**Task:**
In the records below, begin at the line that has "Drugs (Amendment)](data/acts/1950s/1958/1958-003) (1958-02-20)" and stop after the line that has "Council (Amendment)](data/acts/1950s/1957/1957-058) (1957-12-21)"; quote those lines verbatim and nothing more.

[Detected change data]
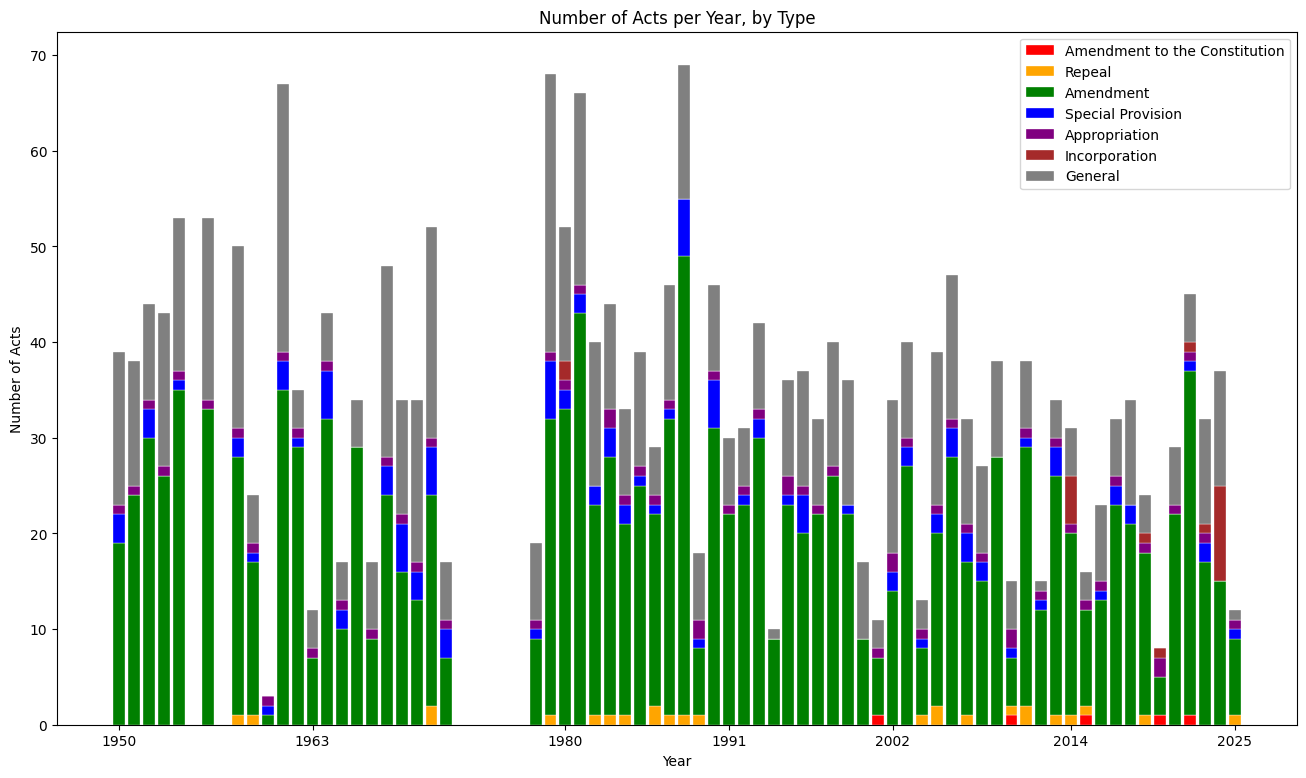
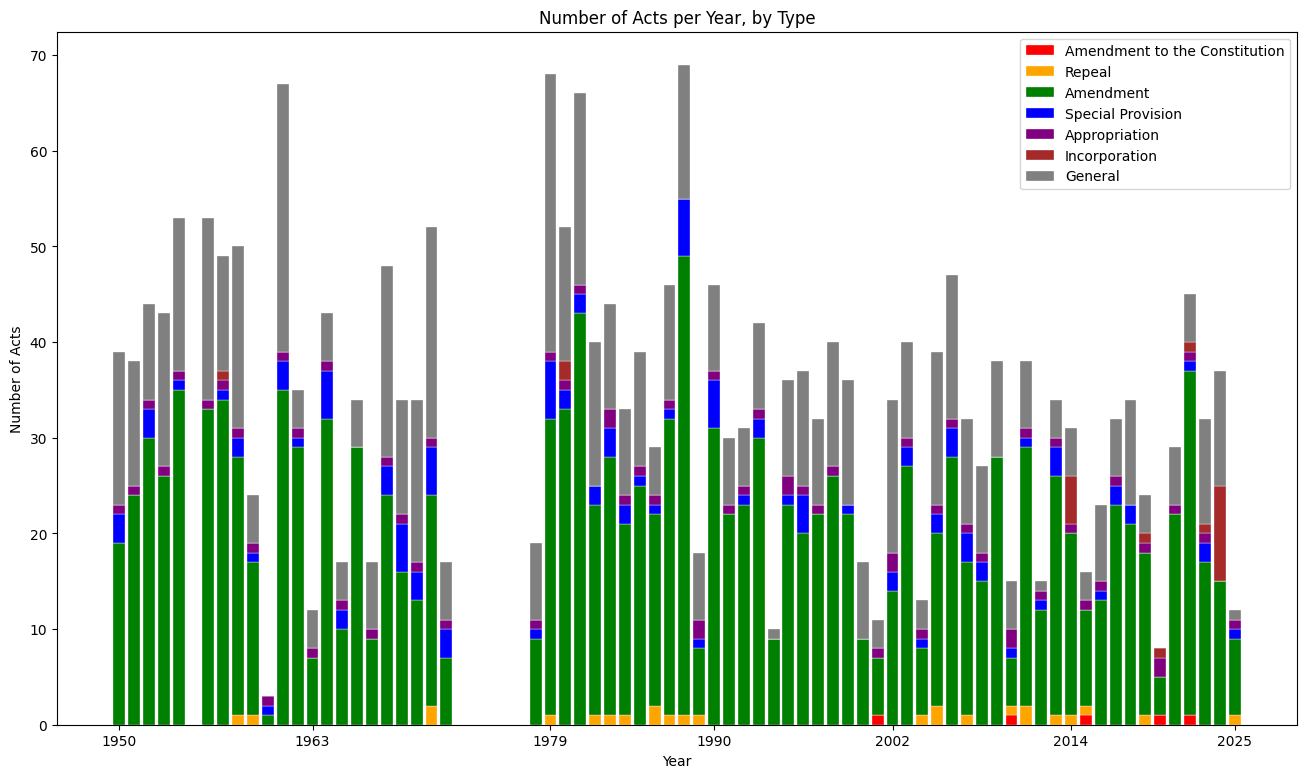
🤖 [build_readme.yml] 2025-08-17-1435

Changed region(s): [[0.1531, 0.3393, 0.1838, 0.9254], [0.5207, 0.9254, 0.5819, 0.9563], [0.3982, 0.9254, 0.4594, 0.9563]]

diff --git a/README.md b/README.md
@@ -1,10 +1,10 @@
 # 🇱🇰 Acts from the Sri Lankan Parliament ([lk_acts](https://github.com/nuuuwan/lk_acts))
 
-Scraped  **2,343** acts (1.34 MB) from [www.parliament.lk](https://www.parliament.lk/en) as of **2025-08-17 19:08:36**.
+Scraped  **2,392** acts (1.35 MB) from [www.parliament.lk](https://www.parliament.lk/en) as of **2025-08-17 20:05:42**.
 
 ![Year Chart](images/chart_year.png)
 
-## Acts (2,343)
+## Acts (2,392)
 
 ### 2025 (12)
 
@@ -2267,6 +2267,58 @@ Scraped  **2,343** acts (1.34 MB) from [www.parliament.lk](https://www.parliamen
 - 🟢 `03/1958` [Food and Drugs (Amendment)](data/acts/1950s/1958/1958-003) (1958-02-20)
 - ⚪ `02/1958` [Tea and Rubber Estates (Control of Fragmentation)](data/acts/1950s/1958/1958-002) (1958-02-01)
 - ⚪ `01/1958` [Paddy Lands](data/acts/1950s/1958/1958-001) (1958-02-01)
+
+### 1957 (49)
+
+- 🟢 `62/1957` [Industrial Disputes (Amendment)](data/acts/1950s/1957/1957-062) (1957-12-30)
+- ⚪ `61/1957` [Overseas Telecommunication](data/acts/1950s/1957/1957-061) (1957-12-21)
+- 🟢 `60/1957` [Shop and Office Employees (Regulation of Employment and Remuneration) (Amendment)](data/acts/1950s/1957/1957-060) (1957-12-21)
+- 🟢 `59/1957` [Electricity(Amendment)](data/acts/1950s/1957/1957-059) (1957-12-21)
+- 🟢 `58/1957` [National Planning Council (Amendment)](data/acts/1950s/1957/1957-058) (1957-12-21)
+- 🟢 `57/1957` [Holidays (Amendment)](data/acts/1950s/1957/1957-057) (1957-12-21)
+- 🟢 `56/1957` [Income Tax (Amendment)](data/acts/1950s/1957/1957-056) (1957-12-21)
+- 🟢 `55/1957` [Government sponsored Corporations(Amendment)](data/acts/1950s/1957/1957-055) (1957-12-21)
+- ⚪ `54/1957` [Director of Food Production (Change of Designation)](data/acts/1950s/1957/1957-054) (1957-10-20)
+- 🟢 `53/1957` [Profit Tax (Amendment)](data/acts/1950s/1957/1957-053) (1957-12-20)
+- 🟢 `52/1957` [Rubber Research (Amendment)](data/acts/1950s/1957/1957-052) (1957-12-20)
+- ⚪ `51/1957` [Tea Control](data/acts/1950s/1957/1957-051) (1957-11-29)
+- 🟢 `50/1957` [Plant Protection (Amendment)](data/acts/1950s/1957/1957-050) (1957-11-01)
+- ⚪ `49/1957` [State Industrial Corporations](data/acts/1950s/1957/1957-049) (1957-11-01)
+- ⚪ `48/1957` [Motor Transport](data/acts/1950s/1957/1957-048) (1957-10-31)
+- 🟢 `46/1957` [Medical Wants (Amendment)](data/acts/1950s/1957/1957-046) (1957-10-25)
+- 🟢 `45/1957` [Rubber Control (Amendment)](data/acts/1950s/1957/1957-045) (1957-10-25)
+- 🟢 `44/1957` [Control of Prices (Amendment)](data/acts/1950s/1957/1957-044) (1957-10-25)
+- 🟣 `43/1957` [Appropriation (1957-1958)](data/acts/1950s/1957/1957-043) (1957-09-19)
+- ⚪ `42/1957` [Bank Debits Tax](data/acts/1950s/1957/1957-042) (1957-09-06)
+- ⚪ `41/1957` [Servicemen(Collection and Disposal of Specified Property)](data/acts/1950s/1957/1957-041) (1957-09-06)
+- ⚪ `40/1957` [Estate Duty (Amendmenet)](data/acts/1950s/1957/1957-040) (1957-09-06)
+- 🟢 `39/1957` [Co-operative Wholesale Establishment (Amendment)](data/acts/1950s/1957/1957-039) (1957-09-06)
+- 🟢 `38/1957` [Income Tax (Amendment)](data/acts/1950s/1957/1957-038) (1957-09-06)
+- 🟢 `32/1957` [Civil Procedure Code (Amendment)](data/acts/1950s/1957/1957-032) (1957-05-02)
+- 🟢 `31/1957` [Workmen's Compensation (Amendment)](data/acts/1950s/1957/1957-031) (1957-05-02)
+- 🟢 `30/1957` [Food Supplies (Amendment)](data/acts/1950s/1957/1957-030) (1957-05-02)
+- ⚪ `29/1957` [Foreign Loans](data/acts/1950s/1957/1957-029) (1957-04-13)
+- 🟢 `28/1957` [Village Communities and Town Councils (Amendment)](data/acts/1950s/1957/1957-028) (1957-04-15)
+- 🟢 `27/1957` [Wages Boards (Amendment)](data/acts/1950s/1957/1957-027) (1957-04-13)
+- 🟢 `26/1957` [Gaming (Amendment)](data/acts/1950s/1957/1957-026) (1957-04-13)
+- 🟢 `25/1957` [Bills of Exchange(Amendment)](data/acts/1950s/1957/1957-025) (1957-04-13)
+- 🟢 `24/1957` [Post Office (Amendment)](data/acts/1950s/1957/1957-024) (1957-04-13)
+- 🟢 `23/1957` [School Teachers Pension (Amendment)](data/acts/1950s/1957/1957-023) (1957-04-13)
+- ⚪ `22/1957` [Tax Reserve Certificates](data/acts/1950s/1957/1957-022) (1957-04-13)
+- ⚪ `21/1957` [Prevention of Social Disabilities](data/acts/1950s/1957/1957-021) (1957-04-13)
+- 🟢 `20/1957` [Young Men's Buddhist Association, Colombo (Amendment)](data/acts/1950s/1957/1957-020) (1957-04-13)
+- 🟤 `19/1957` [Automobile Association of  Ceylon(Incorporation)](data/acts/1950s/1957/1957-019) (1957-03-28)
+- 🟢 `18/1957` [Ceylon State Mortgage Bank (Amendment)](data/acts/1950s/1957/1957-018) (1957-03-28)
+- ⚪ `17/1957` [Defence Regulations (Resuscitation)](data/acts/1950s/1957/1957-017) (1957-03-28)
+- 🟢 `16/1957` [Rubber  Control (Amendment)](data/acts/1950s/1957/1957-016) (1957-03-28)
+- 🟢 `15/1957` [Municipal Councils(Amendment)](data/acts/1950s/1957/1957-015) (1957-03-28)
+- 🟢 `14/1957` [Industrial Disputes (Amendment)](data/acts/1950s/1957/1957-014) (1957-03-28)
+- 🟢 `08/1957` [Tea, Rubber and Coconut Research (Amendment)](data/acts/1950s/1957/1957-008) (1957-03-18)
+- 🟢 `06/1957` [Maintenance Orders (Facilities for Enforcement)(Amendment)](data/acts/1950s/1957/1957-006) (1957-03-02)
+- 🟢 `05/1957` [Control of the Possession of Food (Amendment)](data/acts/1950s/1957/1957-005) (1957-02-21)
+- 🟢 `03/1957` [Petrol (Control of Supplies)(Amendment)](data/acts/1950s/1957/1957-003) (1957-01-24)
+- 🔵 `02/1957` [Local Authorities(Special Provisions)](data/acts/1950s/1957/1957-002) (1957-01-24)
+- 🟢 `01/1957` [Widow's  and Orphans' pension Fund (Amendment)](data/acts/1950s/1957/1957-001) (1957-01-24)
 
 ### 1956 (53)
* * *
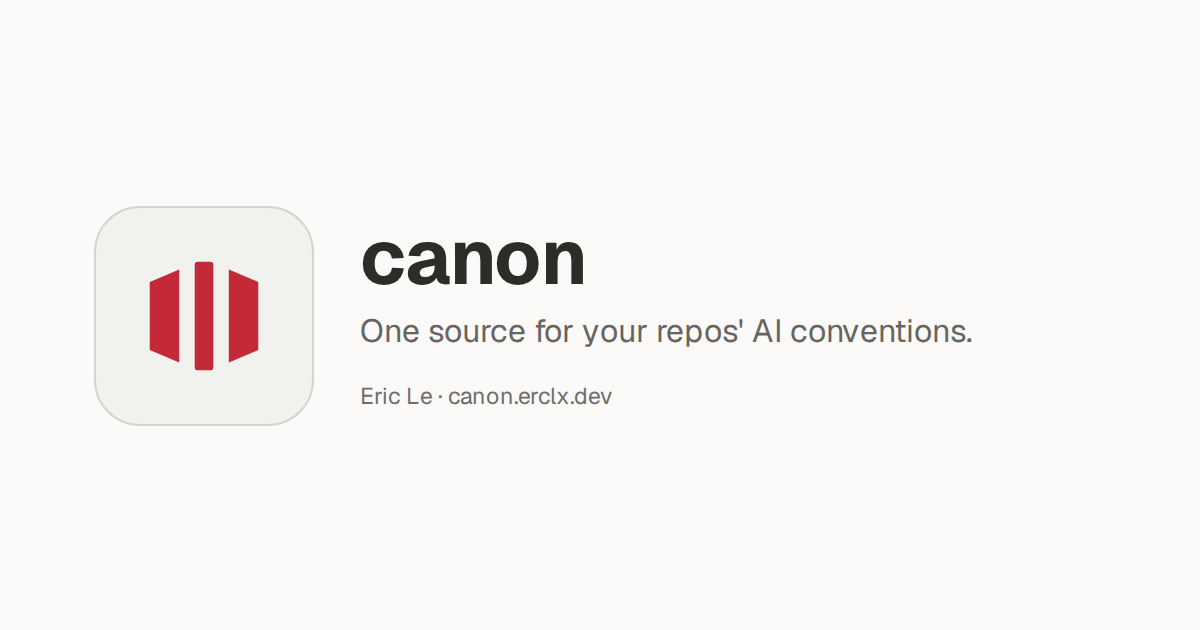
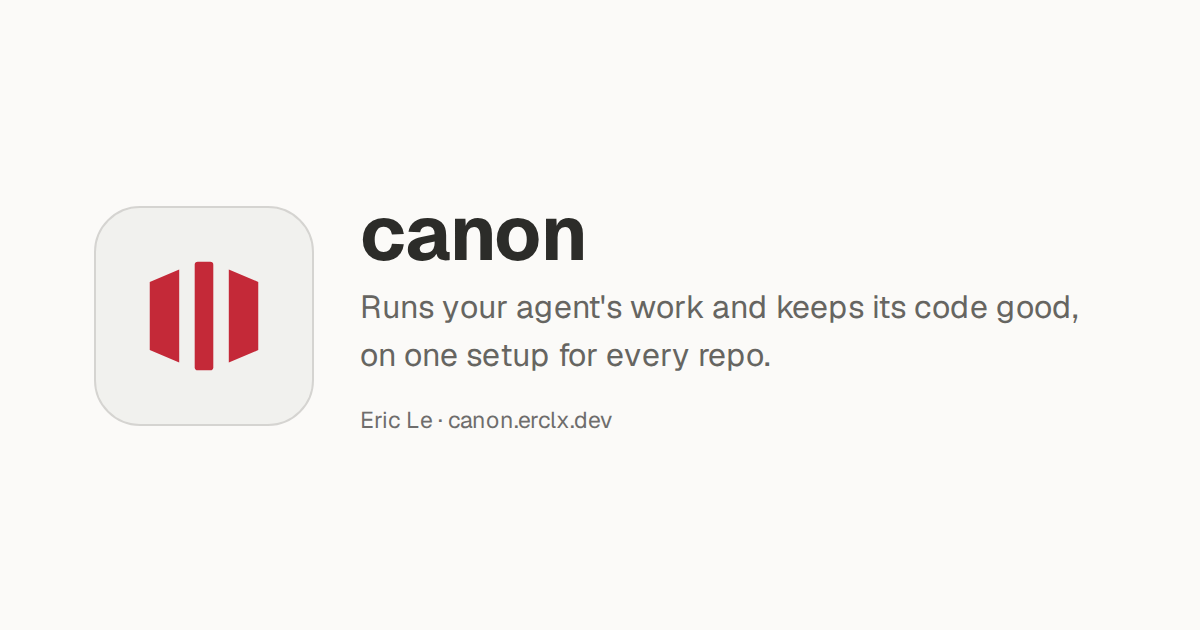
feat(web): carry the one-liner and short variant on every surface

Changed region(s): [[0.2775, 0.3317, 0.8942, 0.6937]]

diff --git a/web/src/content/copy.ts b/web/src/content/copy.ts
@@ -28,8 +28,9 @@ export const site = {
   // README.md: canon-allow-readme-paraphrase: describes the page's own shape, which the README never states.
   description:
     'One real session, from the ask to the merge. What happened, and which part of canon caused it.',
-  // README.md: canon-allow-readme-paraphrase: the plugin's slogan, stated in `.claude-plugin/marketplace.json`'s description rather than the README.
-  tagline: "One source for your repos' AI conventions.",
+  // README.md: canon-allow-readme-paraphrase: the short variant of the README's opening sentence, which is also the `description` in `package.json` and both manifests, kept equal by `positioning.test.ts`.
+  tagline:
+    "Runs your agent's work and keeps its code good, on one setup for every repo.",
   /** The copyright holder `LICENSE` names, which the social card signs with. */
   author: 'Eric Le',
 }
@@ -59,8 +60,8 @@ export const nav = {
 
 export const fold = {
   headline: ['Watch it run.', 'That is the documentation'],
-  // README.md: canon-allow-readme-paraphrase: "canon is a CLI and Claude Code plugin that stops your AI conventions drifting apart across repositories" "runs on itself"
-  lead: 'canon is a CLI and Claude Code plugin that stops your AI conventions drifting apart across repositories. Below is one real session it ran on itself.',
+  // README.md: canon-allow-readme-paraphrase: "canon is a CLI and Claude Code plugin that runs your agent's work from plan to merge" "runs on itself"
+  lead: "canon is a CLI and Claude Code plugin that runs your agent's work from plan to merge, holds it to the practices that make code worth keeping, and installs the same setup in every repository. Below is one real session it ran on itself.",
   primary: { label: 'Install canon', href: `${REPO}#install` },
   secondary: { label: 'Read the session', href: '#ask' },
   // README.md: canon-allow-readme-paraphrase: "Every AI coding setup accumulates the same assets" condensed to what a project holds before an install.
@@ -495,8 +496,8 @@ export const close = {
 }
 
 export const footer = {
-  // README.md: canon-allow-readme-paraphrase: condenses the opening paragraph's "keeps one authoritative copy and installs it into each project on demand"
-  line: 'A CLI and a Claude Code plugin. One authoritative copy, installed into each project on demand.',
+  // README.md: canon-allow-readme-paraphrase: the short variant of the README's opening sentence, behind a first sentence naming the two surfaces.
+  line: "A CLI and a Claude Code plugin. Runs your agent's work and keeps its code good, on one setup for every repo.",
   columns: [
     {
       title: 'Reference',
--
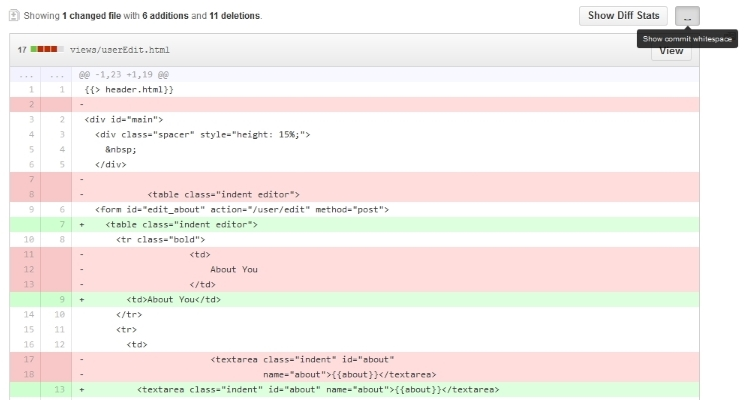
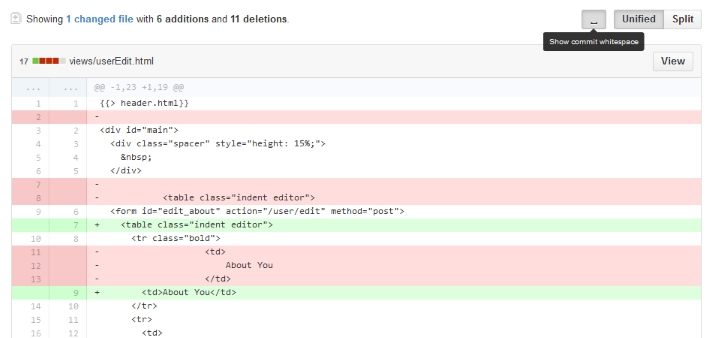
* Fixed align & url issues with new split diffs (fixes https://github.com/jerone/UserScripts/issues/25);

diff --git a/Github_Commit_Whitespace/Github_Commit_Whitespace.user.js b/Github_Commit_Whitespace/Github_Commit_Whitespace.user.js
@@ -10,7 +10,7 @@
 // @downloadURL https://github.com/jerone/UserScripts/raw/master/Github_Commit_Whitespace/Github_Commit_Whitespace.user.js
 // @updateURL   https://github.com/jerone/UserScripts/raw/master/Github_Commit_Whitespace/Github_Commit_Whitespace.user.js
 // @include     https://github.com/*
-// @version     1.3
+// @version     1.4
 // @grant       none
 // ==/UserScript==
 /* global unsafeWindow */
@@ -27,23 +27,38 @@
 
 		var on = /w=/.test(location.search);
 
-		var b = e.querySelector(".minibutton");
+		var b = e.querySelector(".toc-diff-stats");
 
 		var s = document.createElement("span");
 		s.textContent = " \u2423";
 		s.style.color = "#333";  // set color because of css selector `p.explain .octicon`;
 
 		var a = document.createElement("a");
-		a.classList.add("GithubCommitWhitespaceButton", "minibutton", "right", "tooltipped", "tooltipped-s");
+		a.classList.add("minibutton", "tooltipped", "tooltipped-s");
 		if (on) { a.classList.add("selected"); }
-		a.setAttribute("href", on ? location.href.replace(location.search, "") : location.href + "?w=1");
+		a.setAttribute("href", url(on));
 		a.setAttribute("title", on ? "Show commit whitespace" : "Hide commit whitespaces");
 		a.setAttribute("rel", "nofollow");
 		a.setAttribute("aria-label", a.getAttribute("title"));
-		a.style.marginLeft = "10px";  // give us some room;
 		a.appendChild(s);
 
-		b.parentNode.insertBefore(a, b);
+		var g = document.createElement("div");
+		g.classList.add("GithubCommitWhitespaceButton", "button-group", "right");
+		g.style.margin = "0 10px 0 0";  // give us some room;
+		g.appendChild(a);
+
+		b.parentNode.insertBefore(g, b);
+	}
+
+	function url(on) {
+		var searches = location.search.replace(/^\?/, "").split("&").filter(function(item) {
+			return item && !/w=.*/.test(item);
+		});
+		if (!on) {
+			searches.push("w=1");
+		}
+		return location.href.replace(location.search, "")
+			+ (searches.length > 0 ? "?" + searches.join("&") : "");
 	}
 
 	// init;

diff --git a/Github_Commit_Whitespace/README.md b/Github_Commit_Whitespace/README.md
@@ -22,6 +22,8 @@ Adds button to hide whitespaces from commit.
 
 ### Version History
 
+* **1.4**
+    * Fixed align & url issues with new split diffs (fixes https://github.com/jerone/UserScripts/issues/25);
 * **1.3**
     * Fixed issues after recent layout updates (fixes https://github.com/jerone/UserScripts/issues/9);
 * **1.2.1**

**Written solution:**
 - 🟢 `03/1958` [Food and Drugs (Amendment)](data/acts/1950s/1958/1958-003) (1958-02-20)
 - ⚪ `02/1958` [Tea and Rubber Estates (Control of Fragmentation)](data/acts/1950s/1958/1958-002) (1958-02-01)
 - ⚪ `01/1958` [Paddy Lands](data/acts/1950s/1958/1958-001) (1958-02-01)
+
+### 1957 (49)
+
+- 🟢 `62/1957` [Industrial Disputes (Amendment)](data/acts/1950s/1957/1957-062) (1957-12-30)
+- ⚪ `61/1957` [Overseas Telecommunication](data/acts/1950s/1957/1957-061) (1957-12-21)
+- 🟢 `60/1957` [Shop and Office Employees (Regulation of Employment and Remuneration) (Amendment)](data/acts/1950s/1957/1957-060) (1957-12-21)
+- 🟢 `59/1957` [Electricity(Amendment)](data/acts/1950s/1957/1957-059) (1957-12-21)
+- 🟢 `58/1957` [National Planning Council (Amendment)](data/acts/1950s/1957/1957-058) (1957-12-21)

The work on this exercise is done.